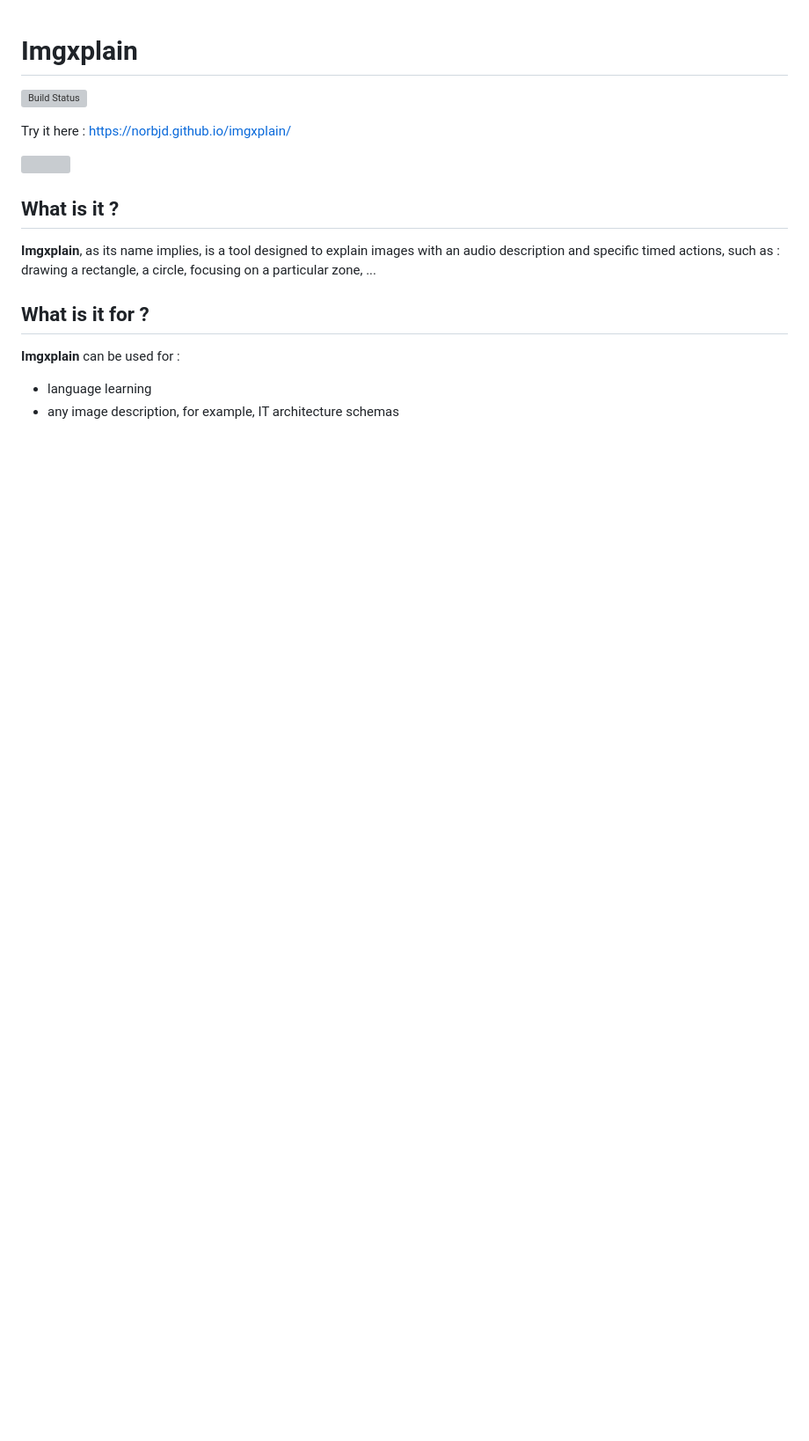
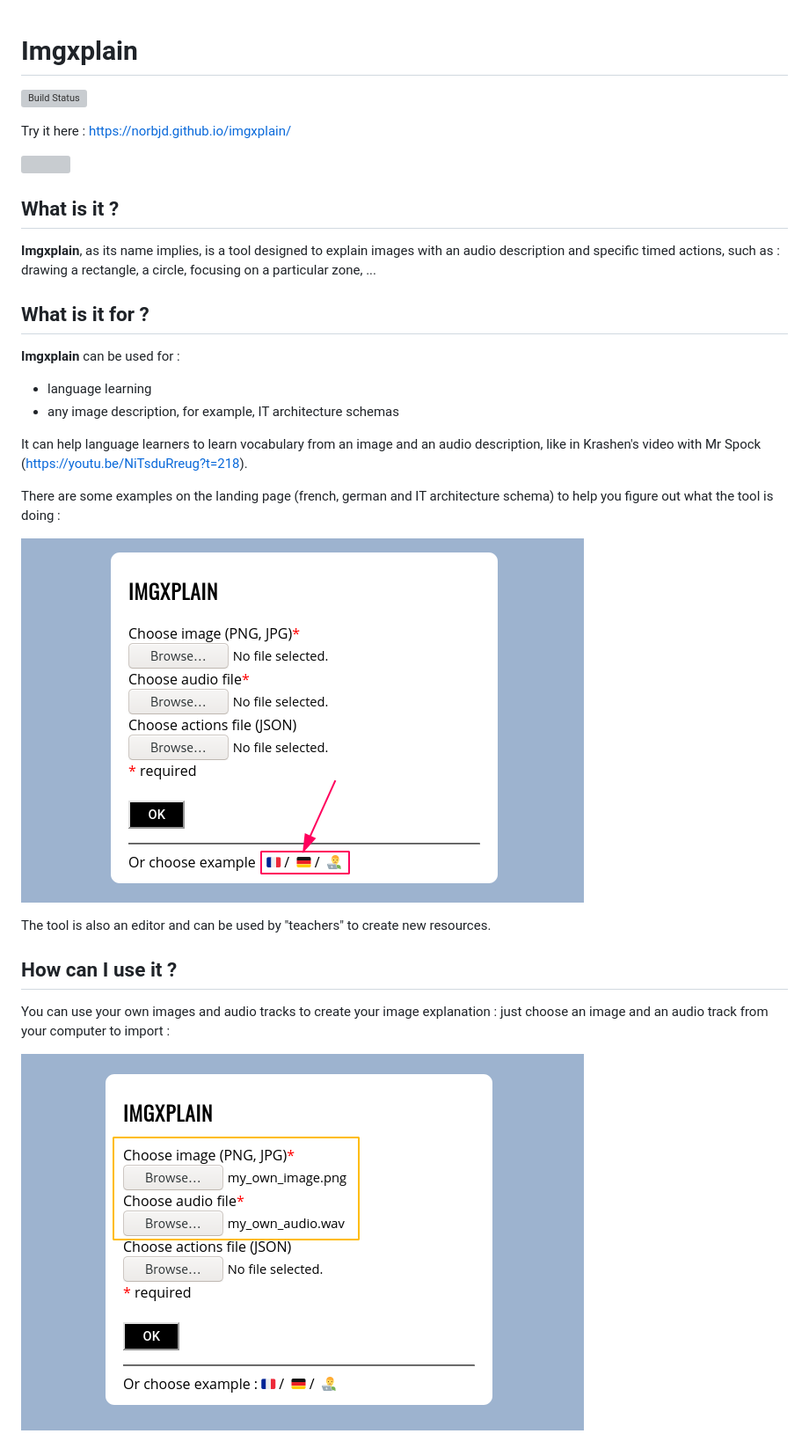
Before and after one commit to norbjd/imgxplain, a Markdown page: README.md, the part around the change printed below. Shown: that part at 88% size. Rendered like a GitHub page; pictures changed too: docs/examples.png (added), docs/import.png (added); blank space fills up the shorter version; grey boxes are pictures that could not be loaded.

Commit message:
:pencil: Update README with instructions (how to use)

```diff
--- a/README.md
+++ b/README.md
@@ -16,3 +16,18 @@ Try it here : https://norbjd.github.io/imgxplain/
 
 - language learning
 - any image description, for example, IT architecture schemas
+
+It can help language learners to learn vocabulary from an image and an audio description, like in Krashen's video with Mr Spock (https://youtu.be/NiTsduRreug?t=218).
+
+There are some examples on the landing page (french, german and IT architecture schema) to help you figure out what the tool is doing :
+
+![](docs/examples.png)
+
+The tool is also an editor and can be used by "teachers" to create new resources.
+
+## How can I use it ?
+
+You can use your own images and audio tracks to create your image explanation : just choose an image and an audio track from your computer to import :
+
+![](docs/import.png)
+
```
Also changed, not shown: other parts of README.md (+17 -0 lines), docs/editor.png (added).
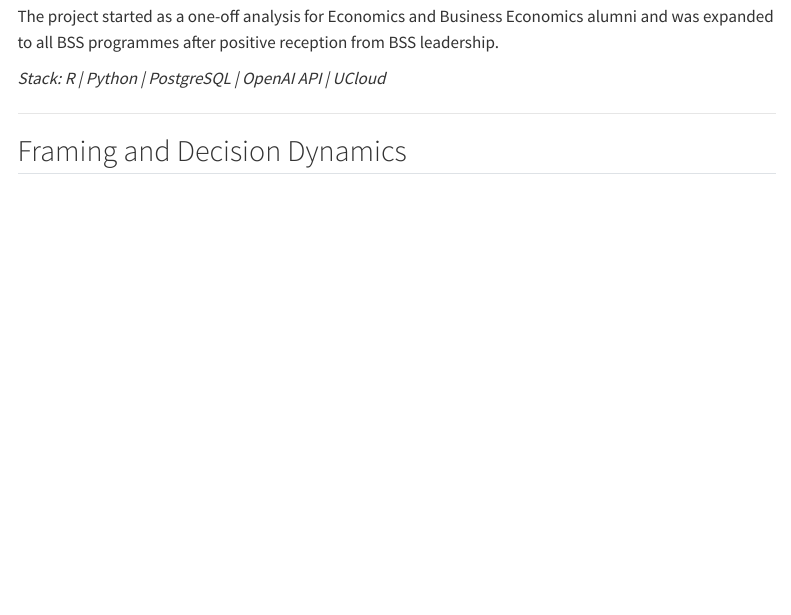
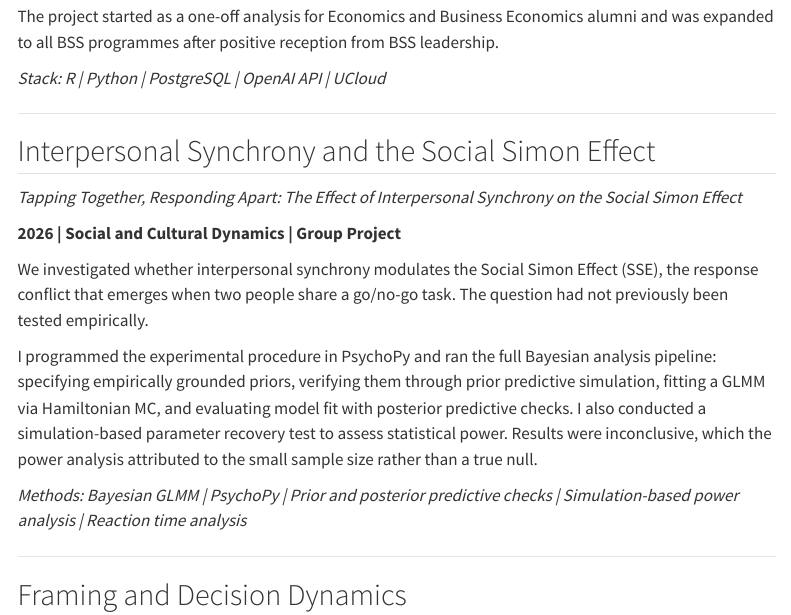
Before and after one commit to CogSciMikkel/CogSciMikkel.github.io, a Quarto document (projects.qmd): the page in a window 1100 px wide, from 400 px down. Rendered offline with R 4.5, knitr and Pandoc in place of Quarto, with nearby package versions; menus at the side of the page are left out.

Commit message:
Updated projects

```diff
--- a/projects.qmd
+++ b/projects.qmd
@@ -17,6 +17,20 @@ The pipeline loads alumni from administrative data, runs automated Google search
 The project started as a one-off analysis for Economics and Business Economics alumni and was expanded to all BSS programmes after positive reception from BSS leadership.
 
 *Stack: R | Python | PostgreSQL | OpenAI API | UCloud*
+
+---
+
+## Interpersonal Synchrony and the Social Simon Effect
+
+*Tapping Together, Responding Apart: The Effect of Interpersonal Synchrony on the Social Simon Effect*
+
+**2026 | Social and Cultural Dynamics | Group Project**
+
+We investigated whether interpersonal synchrony modulates the Social Simon Effect (SSE), the response conflict that emerges when two people share a go/no-go task. The question had not previously been tested empirically.
+
+I programmed the experimental procedure in PsychoPy and ran the full Bayesian analysis pipeline: specifying empirically grounded priors, verifying them through prior predictive simulation, fitting a GLMM via Hamiltonian MC, and evaluating model fit with posterior predictive checks. I also conducted a simulation-based parameter recovery test to assess statistical power. Results were inconclusive, which the power analysis attributed to the small sample size rather than a true null.
+
+*Methods: Bayesian GLMM | PsychoPy | Prior and posterior predictive checks | Simulation-based power analysis | Reaction time analysis*
 
 ---
 
```
Also changed, not shown: cv.qmd (+2 -2 lines), assets/imgs/img (1).png (added), assets/imgs/img (10).png (added), assets/imgs/img (2).png (added), assets/imgs/img (3).png (added), assets/imgs/img (4).png (added), assets/imgs/img (5).png (added), assets/imgs/img (6).png (added), assets/imgs/img (7).png (added), assets/imgs/img (8).png (added), assets/imgs/img (9).png (added), docs/cv.llms.md, docs/projects.llms.md, docs/search.json, 2 other files.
——
_ACTIVITY:_
Return the data exactly. Do not carry over any images.

_ANSWER BOX:_
Before and after one commit to norbjd/imgxplain, a Markdown page: README.md, the part around the change printed below. Shown: that part at 88% size. Rendered like a GitHub page; pictures changed too: docs/examples.png (added), docs/import.png (added); blank space fills up the shorter version; grey boxes are pictures that could not be loaded.

Commit message:
:pencil: Update README with instructions (how to use)

```diff
--- a/README.md
+++ b/README.md
@@ -16,3 +16,18 @@ Try it here : https://norbjd.github.io/imgxplain/
 
 - language learning
 - any image description, for example, IT architecture schemas
+
+It can help language learners to learn vocabulary from an image and an audio description, like in Krashen's video with Mr Spock (https://youtu.be/NiTsduRreug?t=218).
+
+There are some examples on the landing page (french, german and IT architecture schema) to help you figure out what the tool is doing :
+
+![](docs/examples.png)
+
+The tool is also an editor and can be used by "teachers" to create new resources.
+
+## How can I use it ?
+
+You can use your own images and audio tracks to create your image explanation : just choose an image and an audio track from your computer to import :
+
+![](docs/import.png)
+
```
Also changed, not shown: other parts of README.md (+17 -0 lines), docs/editor.png (added).
Before and after one commit to CogSciMikkel/CogSciMikkel.github.io, a Quarto document (projects.qmd): the page in a window 1100 px wide, from 400 px down. Rendered offline with R 4.5, knitr and Pandoc in place of Quarto, with nearby package versions; menus at the side of the page are left out.

Commit message:
Updated projects

```diff
--- a/projects.qmd
+++ b/projects.qmd
@@ -17,6 +17,20 @@ The pipeline loads alumni from administrative data, runs automated Google search
 The project started as a one-off analysis for Economics and Business Economics alumni and was expanded to all BSS programmes after positive reception from BSS leadership.
 
 *Stack: R | Python | PostgreSQL | OpenAI API | UCloud*
+
+---
+
+## Interpersonal Synchrony and the Social Simon Effect
+
+*Tapping Together, Responding Apart: The Effect of Interpersonal Synchrony on the Social Simon Effect*
+
+**2026 | Social and Cultural Dynamics | Group Project**
+
+We investigated whether interpersonal synchrony modulates the Social Simon Effect (SSE), the response conflict that emerges when two people share a go/no-go task. The question had not previously been tested empirically.
+
+I programmed the experimental procedure in PsychoPy and ran the full Bayesian analysis pipeline: specifying empirically grounded priors, verifying them through prior predictive simulation, fitting a GLMM via Hamiltonian MC, and evaluating model fit with posterior predictive checks. I also conducted a simulation-based parameter recovery test to assess statistical power. Results were inconclusive, which the power analysis attributed to the small sample size rather than a true null.
+
+*Methods: Bayesian GLMM | PsychoPy | Prior and posterior predictive checks | Simulation-based power analysis | Reaction time analysis*
 
 ---
 
```
Also changed, not shown: cv.qmd (+2 -2 lines), assets/imgs/img (1).png (added), assets/imgs/img (10).png (added), assets/imgs/img (2).png (added), assets/imgs/img (3).png (added), assets/imgs/img (4).png (added), assets/imgs/img (5).png (added), assets/imgs/img (6).png (added), assets/imgs/img (7).png (added), assets/imgs/img (8).png (added), assets/imgs/img (9).png (added), docs/cv.llms.md, docs/projects.llms.md, docs/search.json, 2 other files.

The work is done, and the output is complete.